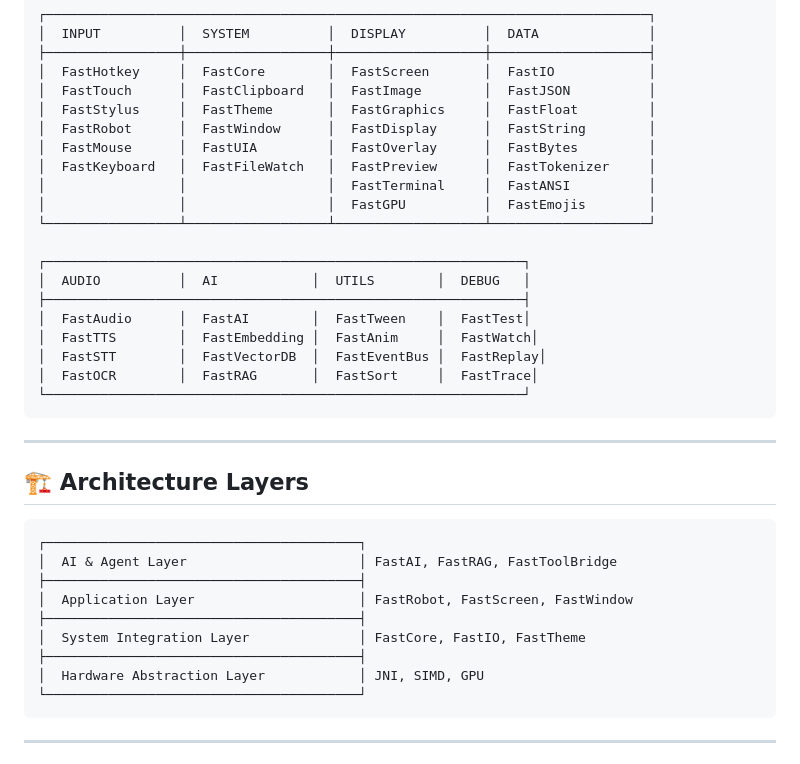
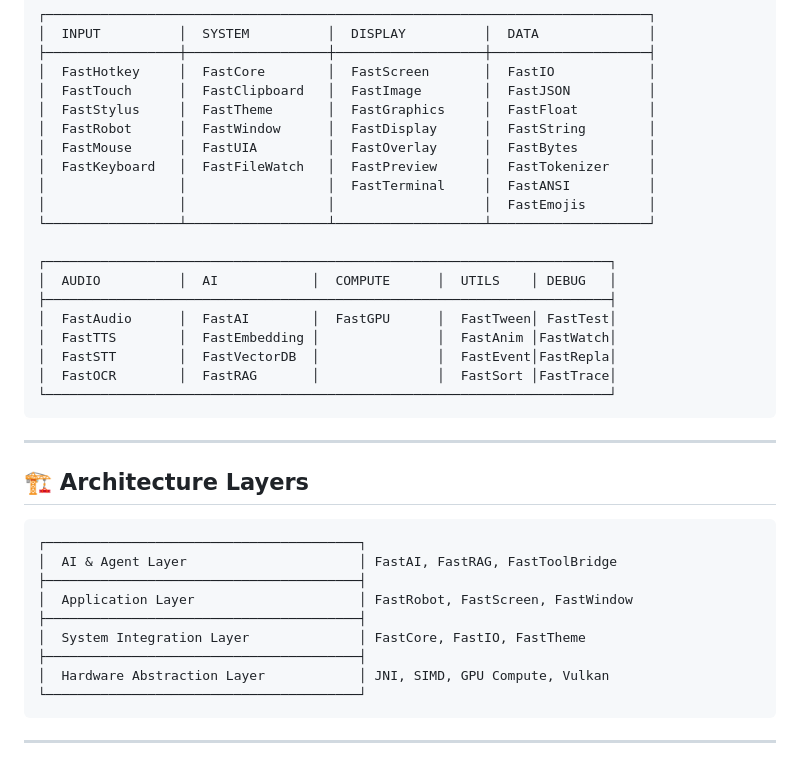
Before and after one commit to andrestubbe/FastJava, a Markdown page: MAP.md, the part around the change. GitHub-like rendering.

Commit message:
Auto Update

````diff
--- a/MAP.md
+++ b/MAP.md
@@ -138,17 +138,17 @@
 │  FastMouse      │  FastUIA         │  FastOverlay      │  FastBytes         │
 │  FastKeyboard   │  FastFileWatch   │  FastPreview      │  FastTokenizer     │
 │                 │                  │  FastTerminal     │  FastANSI          │
-│                 │                  │  FastGPU          │  FastEmojis        │
+│                 │                  │                   │  FastEmojis        │
 └─────────────────┴──────────────────┴───────────────────┴────────────────────┘
 
-┌─────────────────────────────────────────────────────────────┐
-│  AUDIO          │  AI            │  UTILS        │  DEBUG   │
-├─────────────────────────────────────────────────────────────┤
-│  FastAudio      │  FastAI        │  FastTween    │  FastTest│
-│  FastTTS        │  FastEmbedding │  FastAnim     │  FastWatch│
-│  FastSTT        │  FastVectorDB  │  FastEventBus │  FastReplay│
-│  FastOCR        │  FastRAG       │  FastSort     │  FastTrace│
-└─────────────────────────────────────────────────────────────┘
+┌────────────────────────────────────────────────────────────────────────┐
+│  AUDIO          │  AI            │  COMPUTE      │  UTILS    │ DEBUG   │
+├────────────────────────────────────────────────────────────────────────┤
+│  FastAudio      │  FastAI        │  FastGPU      │  FastTween│ FastTest│
+│  FastTTS        │  FastEmbedding │               │  FastAnim │FastWatch│
+│  FastSTT        │  FastVectorDB  │               │  FastEvent│FastRepla│
+│  FastOCR        │  FastRAG       │               │  FastSort │FastTrace│
+└────────────────────────────────────────────────────────────────────────┘
 ```
 
 ---
@@ -163,7 +163,7 @@
 ├────────────────────────────────────────┤
 │  System Integration Layer              │ FastCore, FastIO, FastTheme
 ├────────────────────────────────────────┤
-│  Hardware Abstraction Layer            │ JNI, SIMD, GPU
+│  Hardware Abstraction Layer            │ JNI, SIMD, GPU Compute, Vulkan
 └────────────────────────────────────────┘
 ```
 
````
Also changed, not shown: README.md (+5 -1 lines).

*YOUR OBJECTIVE*: Your answer should copy the listing word for word, with no pictures in it.

*YOUR RESPONSE*:
Before and after one commit to andrestubbe/FastJava, a Markdown page: MAP.md, the part around the change. GitHub-like rendering.

Commit message:
Auto Update

````diff
--- a/MAP.md
+++ b/MAP.md
@@ -138,17 +138,17 @@
 │  FastMouse      │  FastUIA         │  FastOverlay      │  FastBytes         │
 │  FastKeyboard   │  FastFileWatch   │  FastPreview      │  FastTokenizer     │
 │                 │                  │  FastTerminal     │  FastANSI          │
-│                 │                  │  FastGPU          │  FastEmojis        │
+│                 │                  │                   │  FastEmojis        │
 └─────────────────┴──────────────────┴───────────────────┴────────────────────┘
 
-┌─────────────────────────────────────────────────────────────┐
-│  AUDIO          │  AI            │  UTILS        │  DEBUG   │
-├─────────────────────────────────────────────────────────────┤
-│  FastAudio      │  FastAI        │  FastTween    │  FastTest│
-│  FastTTS        │  FastEmbedding │  FastAnim     │  FastWatch│
-│  FastSTT        │  FastVectorDB  │  FastEventBus │  FastReplay│
-│  FastOCR        │  FastRAG       │  FastSort     │  FastTrace│
-└─────────────────────────────────────────────────────────────┘
+┌────────────────────────────────────────────────────────────────────────┐
+│  AUDIO          │  AI            │  COMPUTE      │  UTILS    │ DEBUG   │
+├────────────────────────────────────────────────────────────────────────┤
+│  FastAudio      │  FastAI        │  FastGPU      │  FastTween│ FastTest│
+│  FastTTS        │  FastEmbedding │               │  FastAnim │FastWatch│
+│  FastSTT        │  FastVectorDB  │               │  FastEvent│FastRepla│
+│  FastOCR        │  FastRAG       │               │  FastSort │FastTrace│
+└────────────────────────────────────────────────────────────────────────┘
 ```
 
 ---
@@ -163,7 +163,7 @@
 ├────────────────────────────────────────┤
 │  System Integration Layer              │ FastCore, FastIO, FastTheme
 ├────────────────────────────────────────┤
-│  Hardware Abstraction Layer            │ JNI, SIMD, GPU
+│  Hardware Abstraction Layer            │ JNI, SIMD, GPU Compute, Vulkan
 └────────────────────────────────────────┘
 ```
 
````
Also changed, not shown: README.md (+5 -1 lines).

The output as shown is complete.